◆ **Items from a dataset**

+ + + +

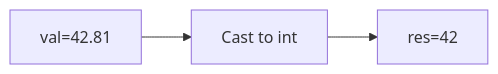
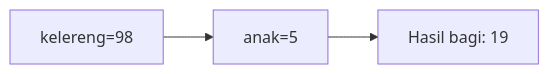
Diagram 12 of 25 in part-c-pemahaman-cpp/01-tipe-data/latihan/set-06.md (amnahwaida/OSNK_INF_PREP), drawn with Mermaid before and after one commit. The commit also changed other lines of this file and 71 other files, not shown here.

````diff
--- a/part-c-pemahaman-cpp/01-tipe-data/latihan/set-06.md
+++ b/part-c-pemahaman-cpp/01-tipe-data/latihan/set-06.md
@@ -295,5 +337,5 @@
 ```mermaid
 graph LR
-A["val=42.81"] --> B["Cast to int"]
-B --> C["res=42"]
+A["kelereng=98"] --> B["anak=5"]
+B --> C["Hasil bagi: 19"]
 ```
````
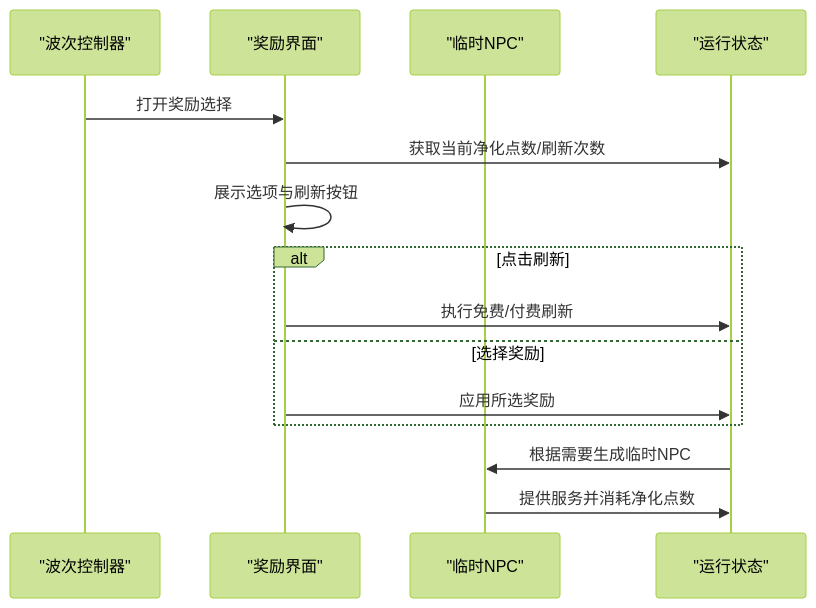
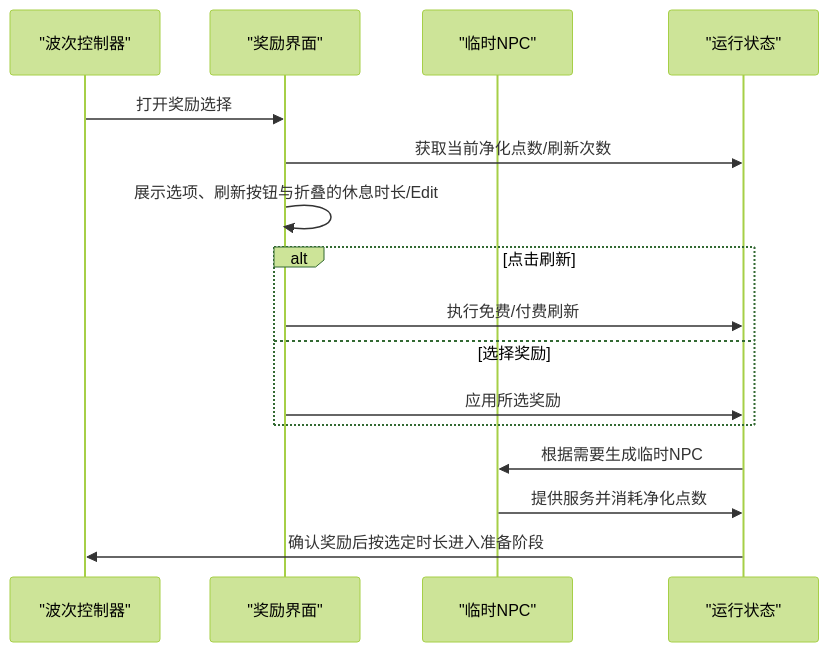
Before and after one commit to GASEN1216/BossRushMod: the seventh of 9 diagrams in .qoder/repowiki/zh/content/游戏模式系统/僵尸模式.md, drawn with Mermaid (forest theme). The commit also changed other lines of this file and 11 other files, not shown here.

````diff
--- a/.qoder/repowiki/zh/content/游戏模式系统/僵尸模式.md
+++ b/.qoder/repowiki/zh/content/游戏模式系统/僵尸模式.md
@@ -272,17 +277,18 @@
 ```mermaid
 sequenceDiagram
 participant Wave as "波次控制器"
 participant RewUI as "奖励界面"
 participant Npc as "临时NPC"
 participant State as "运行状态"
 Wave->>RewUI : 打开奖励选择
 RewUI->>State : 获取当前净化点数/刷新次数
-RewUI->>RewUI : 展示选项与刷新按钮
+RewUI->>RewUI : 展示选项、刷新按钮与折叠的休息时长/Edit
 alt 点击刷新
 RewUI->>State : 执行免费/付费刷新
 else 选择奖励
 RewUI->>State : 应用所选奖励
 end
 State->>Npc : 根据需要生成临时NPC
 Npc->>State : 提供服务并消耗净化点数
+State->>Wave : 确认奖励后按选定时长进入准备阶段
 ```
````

+ + + +

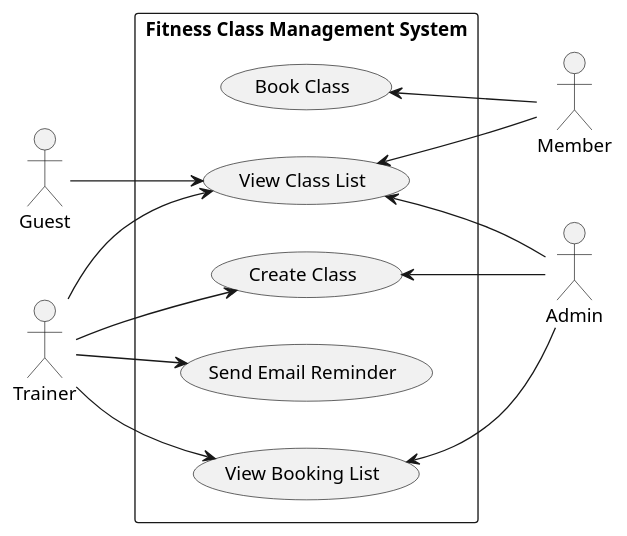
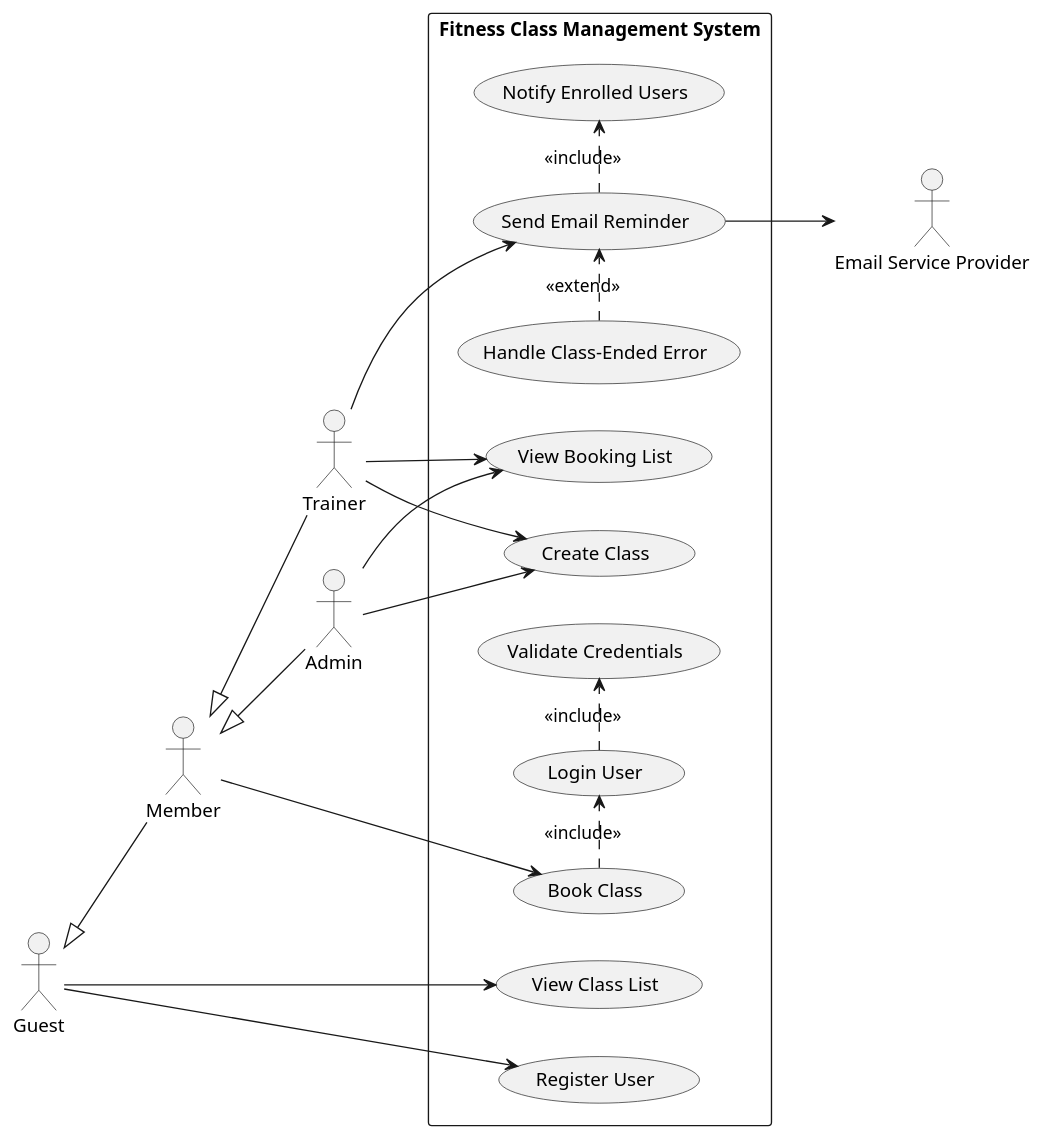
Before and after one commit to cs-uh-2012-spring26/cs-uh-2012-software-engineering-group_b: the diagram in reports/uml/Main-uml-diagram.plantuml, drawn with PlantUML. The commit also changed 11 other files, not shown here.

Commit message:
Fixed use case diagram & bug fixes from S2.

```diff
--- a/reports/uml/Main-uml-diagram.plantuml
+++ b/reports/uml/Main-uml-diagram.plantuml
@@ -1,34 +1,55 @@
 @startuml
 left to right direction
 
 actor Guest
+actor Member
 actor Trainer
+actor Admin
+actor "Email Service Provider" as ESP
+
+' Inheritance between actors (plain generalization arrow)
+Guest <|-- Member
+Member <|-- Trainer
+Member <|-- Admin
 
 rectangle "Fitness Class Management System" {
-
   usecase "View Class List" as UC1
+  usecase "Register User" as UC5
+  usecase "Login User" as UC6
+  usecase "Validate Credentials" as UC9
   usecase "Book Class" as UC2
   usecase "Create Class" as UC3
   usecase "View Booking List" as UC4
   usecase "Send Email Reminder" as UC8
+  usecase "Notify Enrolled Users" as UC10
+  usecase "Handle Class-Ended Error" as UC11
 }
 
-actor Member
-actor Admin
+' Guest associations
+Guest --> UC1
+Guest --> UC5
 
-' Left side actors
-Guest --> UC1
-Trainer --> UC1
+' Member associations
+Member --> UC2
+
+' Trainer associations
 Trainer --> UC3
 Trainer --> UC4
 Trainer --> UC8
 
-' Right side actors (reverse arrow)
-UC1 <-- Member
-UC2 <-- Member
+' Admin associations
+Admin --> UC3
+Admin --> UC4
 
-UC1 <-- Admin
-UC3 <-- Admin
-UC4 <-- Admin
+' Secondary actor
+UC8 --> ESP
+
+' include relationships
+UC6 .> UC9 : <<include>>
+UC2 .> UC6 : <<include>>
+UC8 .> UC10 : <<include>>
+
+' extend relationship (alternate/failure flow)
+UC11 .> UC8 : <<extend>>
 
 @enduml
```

+ + + +

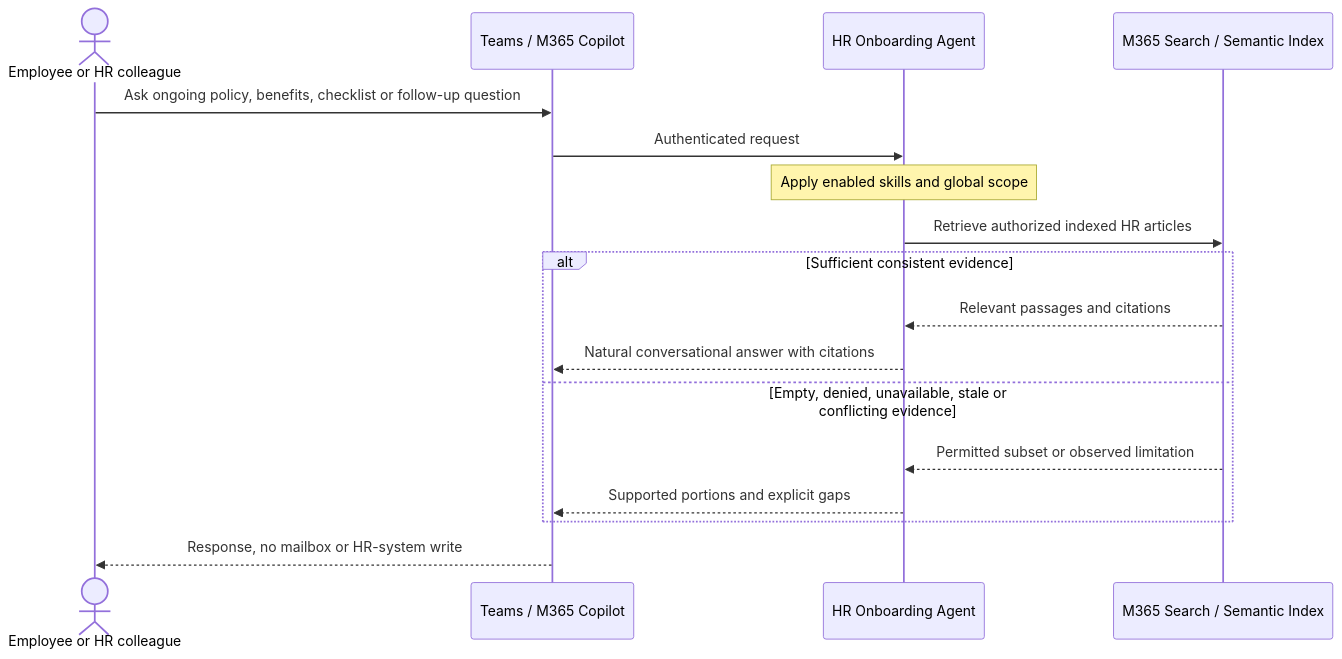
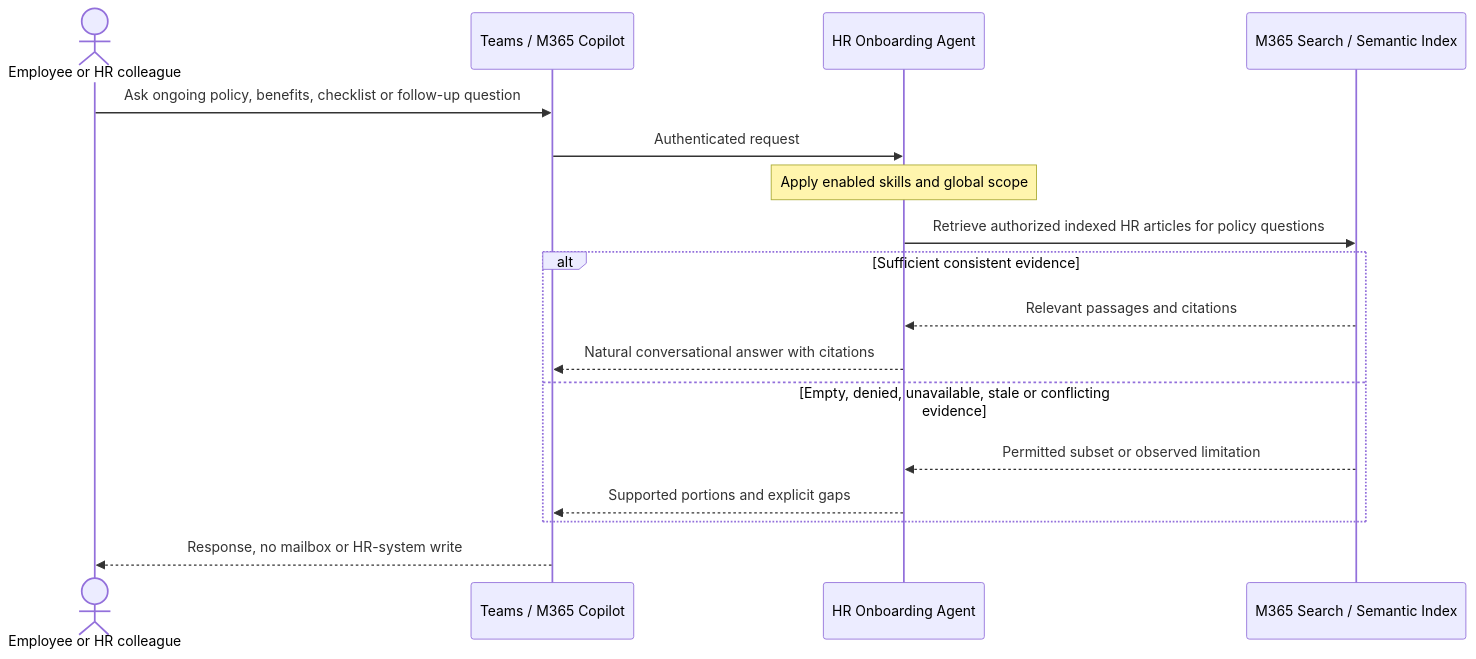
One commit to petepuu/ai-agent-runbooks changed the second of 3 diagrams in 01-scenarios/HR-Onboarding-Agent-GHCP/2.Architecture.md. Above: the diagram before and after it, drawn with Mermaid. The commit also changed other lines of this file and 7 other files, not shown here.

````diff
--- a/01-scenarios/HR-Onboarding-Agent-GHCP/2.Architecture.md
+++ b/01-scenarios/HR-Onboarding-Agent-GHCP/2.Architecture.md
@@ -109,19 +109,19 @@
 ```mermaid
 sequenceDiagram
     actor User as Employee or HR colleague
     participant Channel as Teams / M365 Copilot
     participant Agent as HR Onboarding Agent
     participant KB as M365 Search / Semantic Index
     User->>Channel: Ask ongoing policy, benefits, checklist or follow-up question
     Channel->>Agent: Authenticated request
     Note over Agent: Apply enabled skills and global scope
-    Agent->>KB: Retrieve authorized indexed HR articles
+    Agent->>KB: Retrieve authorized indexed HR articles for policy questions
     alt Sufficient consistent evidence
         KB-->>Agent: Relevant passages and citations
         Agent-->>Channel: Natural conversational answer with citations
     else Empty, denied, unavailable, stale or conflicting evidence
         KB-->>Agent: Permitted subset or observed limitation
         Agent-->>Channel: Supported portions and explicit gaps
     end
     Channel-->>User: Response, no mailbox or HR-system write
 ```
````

+ + + +

◆ **WHAT THE EXERCISE ASKS**
For each line in the data that holds the word "usecase", copy the line.

◆ **RESPONSE TO THE EXERCISE**
   usecase "View Class List" as UC1
+  usecase "Register User" as UC5
+  usecase "Login User" as UC6
+  usecase "Validate Credentials" as UC9
   usecase "Book Class" as UC2
   usecase "Create Class" as UC3
   usecase "View Booking List" as UC4
   usecase "Send Email Reminder" as UC8
+  usecase "Notify Enrolled Users" as UC10
+  usecase "Handle Class-Ended Error" as UC11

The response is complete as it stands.